Courtesy of Alia Salem
Protesters crowd a bus carrying immigrant children in McAllen, Texas, on June 23, 2018.

A group of North Texas activists traveled to McAllen, Texas, over the weekend to protest the separation of immigrant parents from their children – many of whom are being held in detention centers.

Protesters included local religious and community leaders, and members of the League of United Latin American Citizens. They traveled by bus, and on the way down, watched documentaries about the plight of immigrants to inform their protest, says Alia Salem, president and co-founder of Facing Abuse in Community Environments.

“Why are people coming up here? And so some of us are not even educated on what is happening to get these families to flee, to come down,” she said. “So I thought it would be helpful for people to kind of get an understanding of what the crisis is to a certain extent.”

When they arrived outside a Border Patrol processing facility, protesters waved signs and yelled in Spanish, “Basta!” or “Enough!”

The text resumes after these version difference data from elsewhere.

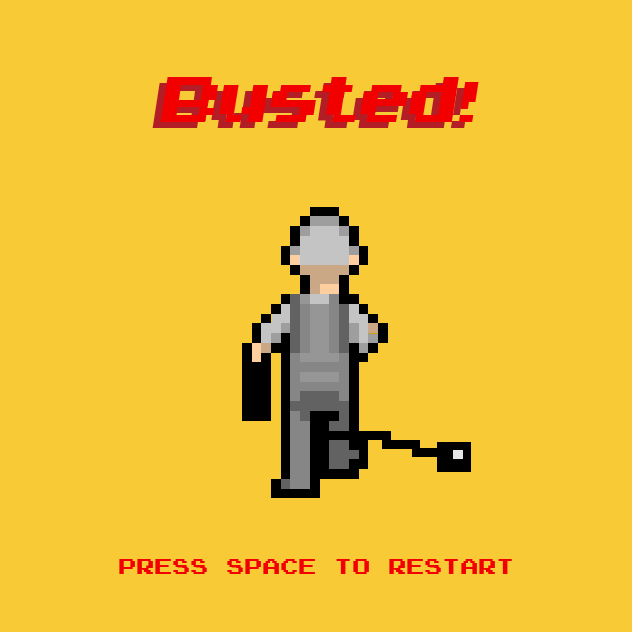
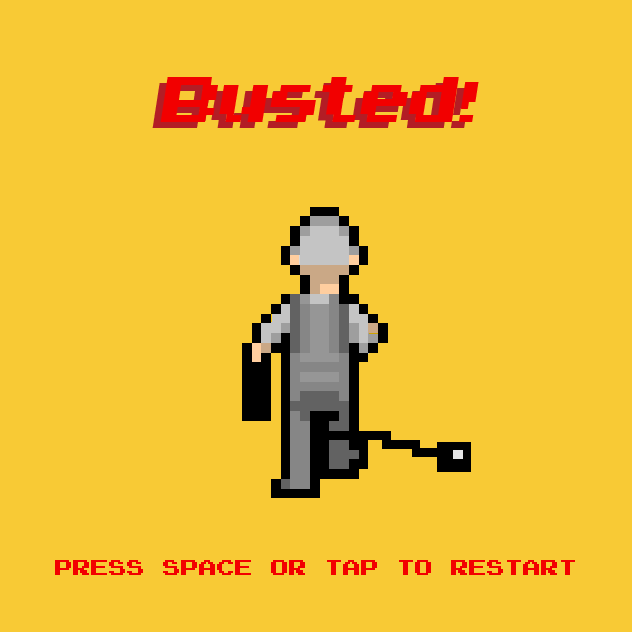
update screens for touch controls

Changed region(s): [[0.0902, 0.8718, 0.9019, 0.932]]

diff --git a/README.md b/README.md
@@ -99,4 +99,6 @@ The start screens were created in collaboration with [nowiknowicki](https://www.
 
 The [helicopter sprite](img/sprites/authority.png) is based on this [sprite](https://www.pokecommunity.com/showthread.php?t=384499) by [godofsalad](https://www.pokecommunity.com/member.php?u=642968)
 
+Kudos to [codeman38](http://www.zone38.net) for the pixelated font "Press Start".
+
 All pixel art for the sprites was created using [Piskel](https://www.piskelapp.com/)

They briefly blocked a bus carrying immigrant children, and some held up their hands, placing them on bus windows as children peered out. In Spanish, they yelled out to the children that they would be reunited with their parents: “We are America! We are America! ... Ah, rato van a estar con sus padres...pequeños...van a estar con sus padres."

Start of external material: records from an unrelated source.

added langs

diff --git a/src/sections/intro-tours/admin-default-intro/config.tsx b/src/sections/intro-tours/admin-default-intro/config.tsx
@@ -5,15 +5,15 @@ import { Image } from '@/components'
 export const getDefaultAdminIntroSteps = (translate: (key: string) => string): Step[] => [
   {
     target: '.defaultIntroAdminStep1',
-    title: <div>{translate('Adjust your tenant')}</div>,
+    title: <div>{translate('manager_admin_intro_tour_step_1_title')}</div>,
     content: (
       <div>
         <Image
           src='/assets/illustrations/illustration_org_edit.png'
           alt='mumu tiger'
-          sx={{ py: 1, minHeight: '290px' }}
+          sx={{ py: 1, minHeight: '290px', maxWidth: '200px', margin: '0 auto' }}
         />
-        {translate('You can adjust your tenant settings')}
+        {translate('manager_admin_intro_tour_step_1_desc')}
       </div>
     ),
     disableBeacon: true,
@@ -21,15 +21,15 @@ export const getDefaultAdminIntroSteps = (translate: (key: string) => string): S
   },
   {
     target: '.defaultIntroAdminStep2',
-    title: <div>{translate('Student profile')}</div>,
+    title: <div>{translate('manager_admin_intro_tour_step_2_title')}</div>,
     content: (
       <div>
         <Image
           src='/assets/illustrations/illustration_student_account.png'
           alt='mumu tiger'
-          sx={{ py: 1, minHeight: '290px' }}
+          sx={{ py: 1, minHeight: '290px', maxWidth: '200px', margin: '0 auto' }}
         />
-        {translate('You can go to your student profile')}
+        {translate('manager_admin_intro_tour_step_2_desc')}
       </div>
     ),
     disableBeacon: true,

The activists from North Texas joined others from across the state for Saturday’s demonstrations.

"Something has to be done," said Gabriel Rosales, the League of United Latin American Citizens' national vice president for the southwest, according to The Associated Press. "This is not something that's OK in America today. And ours is to show those kids that they have people here in the United States that care."

Credit Courtesy of Alia Salem
Protesters from North Texas and across the state gathered in McAllen, Texas, on June 23, 2018.

The protests came days after the Trump administration reversed course on its "zero-tolerance" policy and had authorities stop separating immigrant families caught illegally crossing the border.

In recent weeks, more than 2,300 children were taken from their families under the policy. While the family separations were ended, the Department of Homeland Security has provided no timeline for when reunifications will happen.

The administration says it will now seek to detain immigrant families during their immigration proceedings, which has also caused an outcry.

The North Texas group is planning rallies on July 4 and encouraging people to protest at detention centers. 

Stella M. Chávez is KERA’s immigration/demographics reporter/blogger. Her journalism roots run deep: She spent a decade and a half in newspapers – including seven years at The Dallas Morning News, where she covered education and won the Livingston Award for National Reporting, which is given annually to the best journalists across the country under age 35.